“It was hard work,” says Edwards. “I’ve never had lessons in filming or editing, I just bought the camera and learned through trial and error, and Google tutorials. Plus I had to really prove myself. When I first started it was kinda hard getting in touch with all of the top artists.”

Now aged 19, Edwards boasts 15,000 subscribers on YouTube, 11 million views, his own website sbtv.co.uk, and hordes of kids asking for work experience. But his bedroom is still his editing suite.

His recent brainchild, a freestyle series called F64 (the minimum number of bars a lyricist should spit to camera to prove their credentials), has seen the likes of Tinchy Stryder and Chipmunk clearly demonstrate their street worthiness, while artists like Master Shortie and American’s Chiddy Bang have surpassed all expectation and won themselves the seal of approval from a fanbase that’s notoriously hard to please.

Giggs is another fan: “SB’s a good use of inspiration for artists who want to take their music further ‘cause he’s getting lots of views. It’s a good fucking venture.” Producer and MC Skepta, meanwhile, recently described SB as “the hardest working one-man army since Simon Cowell”.

As well as making money via Google ads, SB can make you a street music video for just a few hundred pounds – his offering for Skepta & Giggs’s “Look Out” has notched up over half a million views. He’s also just landed a job as researcher in factual development for production company Tiger Aspect (responsible for SecretDiaryof aCallGirl, Teachers and the rest).

“Next year I want to be seen as the youth broadcaster.
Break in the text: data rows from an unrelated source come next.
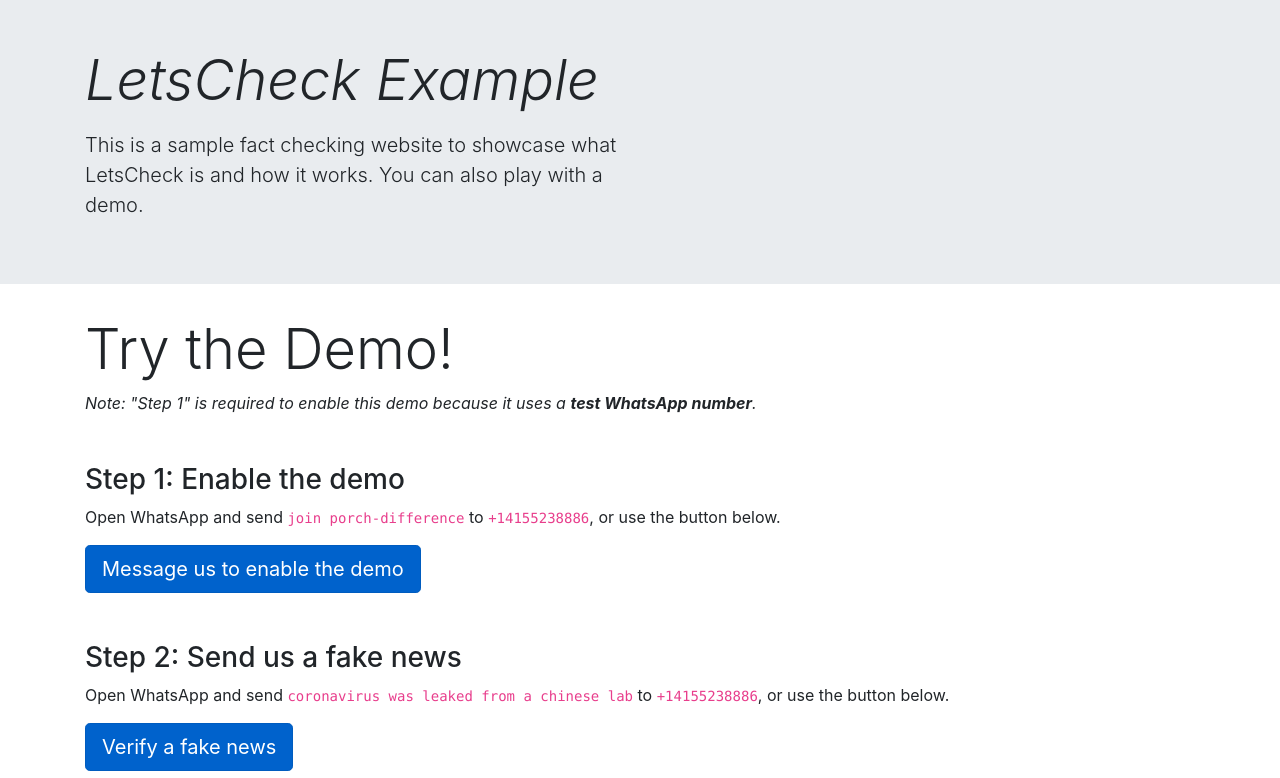
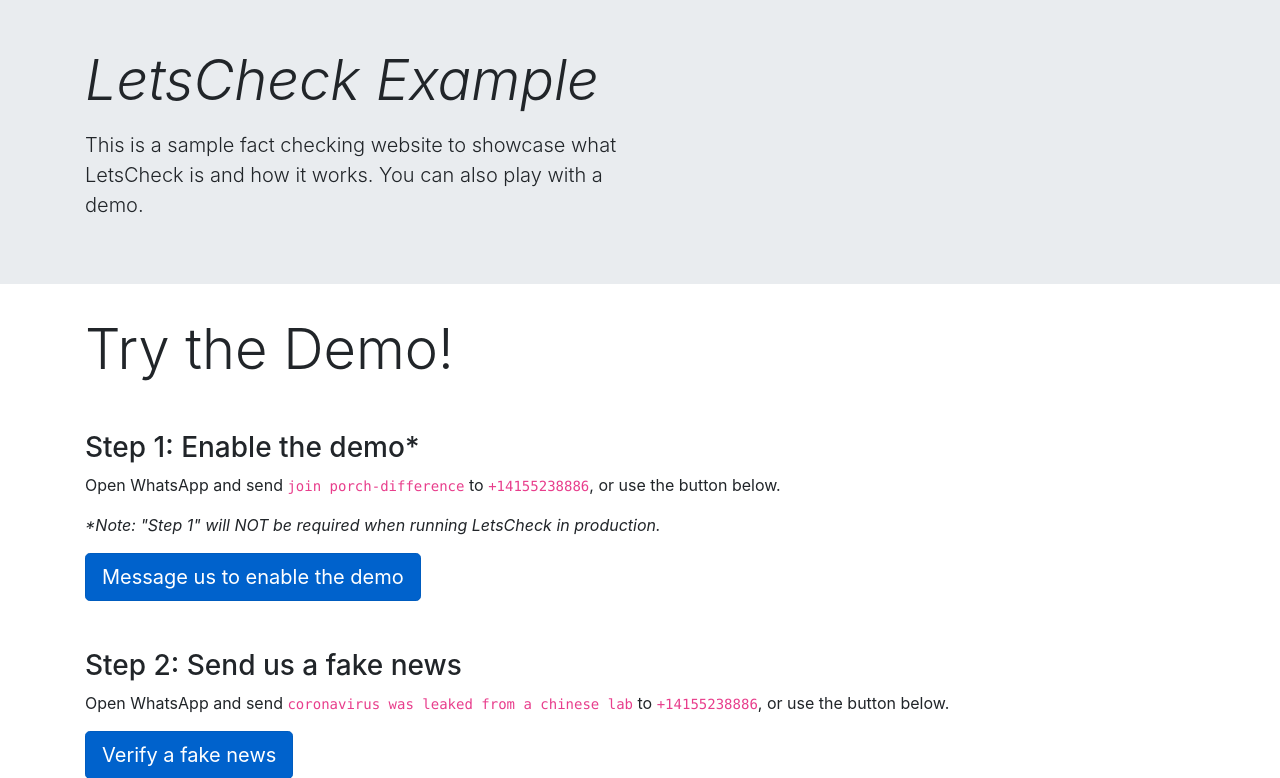
Before and after one commit to vrde/letscheck, a Django app: page / in a window 1280 px wide. Shown: the part 57-835 px from the top of the page. Run offline with Django 3.2, Linux system fonts and the light colour scheme; data that the repository does not hold is empty; some libraries are stand-ins or nearby versions.

Commit message:
Fix copy

```diff
--- a/src/content/templates/content/index.html
+++ b/src/content/templates/content/index.html
@@ -47,9 +47,9 @@
             <h2 class="display-4">
               Try the Demo!
             </h2>
-            <p><em>Note: "Step 1" is required to enable this demo because it uses a <strong>test WhatsApp number</strong>.</em></p>
-            <h3 class="mt-5">Step 1: Enable the demo</h3>
+            <h3 class="mt-5">Step 1: Enable the demo*</h3>
             <p>Open WhatsApp and send <code>join porch-difference</code> to <code>+14155238886</code>, or use the button below.</p>
+            <p><em>*Note: "Step 1" will NOT be required when running LetsCheck in production.</em></p>
             <a href="https://wa.me/14155238886?text=join%20porch-difference" class="btn btn-primary btn-lg active" role="button" aria-pressed="true">Message us to enable the demo</a>
             <h3 class="mt-5">Step 2: Send us a fake news</h3>
             <p>Open WhatsApp and send <code>coronavirus was leaked from a chinese lab</code> to <code>+14155238886</code>, or use the button below.</p>
```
I never thought I’d be featured in magazines, or film Talib Kweli (who also laid down an F64), work at the BBC on Jail Tales, produce music videos… I just want to be really successful and for SB.TV to be recognised on the same level as MTV.”

sbtv.co.uk bbc.co.uk/jailtales